┏━━

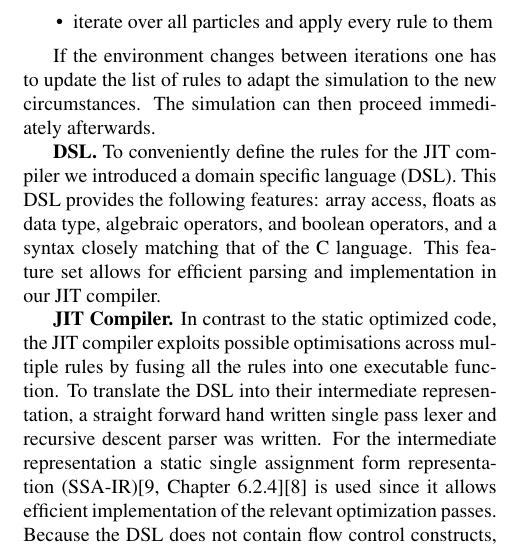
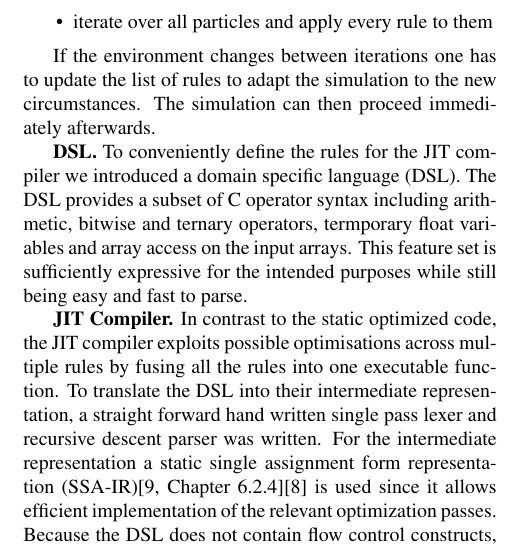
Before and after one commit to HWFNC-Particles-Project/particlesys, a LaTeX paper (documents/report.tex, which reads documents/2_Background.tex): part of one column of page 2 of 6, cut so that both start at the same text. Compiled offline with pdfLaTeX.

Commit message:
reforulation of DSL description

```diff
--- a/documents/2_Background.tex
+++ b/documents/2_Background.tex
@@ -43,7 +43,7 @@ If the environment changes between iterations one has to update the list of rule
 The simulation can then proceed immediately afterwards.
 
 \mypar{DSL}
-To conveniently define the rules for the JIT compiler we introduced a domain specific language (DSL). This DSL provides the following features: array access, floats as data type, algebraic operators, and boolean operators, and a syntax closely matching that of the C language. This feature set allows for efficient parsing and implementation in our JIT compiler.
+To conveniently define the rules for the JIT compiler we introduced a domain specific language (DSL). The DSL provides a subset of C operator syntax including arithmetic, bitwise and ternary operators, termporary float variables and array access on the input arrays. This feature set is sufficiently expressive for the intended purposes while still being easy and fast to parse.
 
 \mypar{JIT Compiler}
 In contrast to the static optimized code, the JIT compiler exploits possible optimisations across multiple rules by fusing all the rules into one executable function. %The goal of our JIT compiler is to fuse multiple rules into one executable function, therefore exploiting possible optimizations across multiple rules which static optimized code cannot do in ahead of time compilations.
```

┗━━

What you are asked to do:
Scan the listing for the string "This", then copy every line where it appears.

Answer:
-To conveniently define the rules for the JIT compiler we introduced a domain specific language (DSL). This DSL provides the following features: array access, floats as data type, algebraic operators, and boolean operators, and a syntax closely matching that of the C language. This feature set allows for efficient parsing and implementation in our JIT compiler.
+To conveniently define the rules for the JIT compiler we introduced a domain specific language (DSL). The DSL provides a subset of C operator syntax including arithmetic, bitwise and ternary operators, termporary float variables and array access on the input arrays. This feature set is sufficiently expressive for the intended purposes while still being easy and fast to parse.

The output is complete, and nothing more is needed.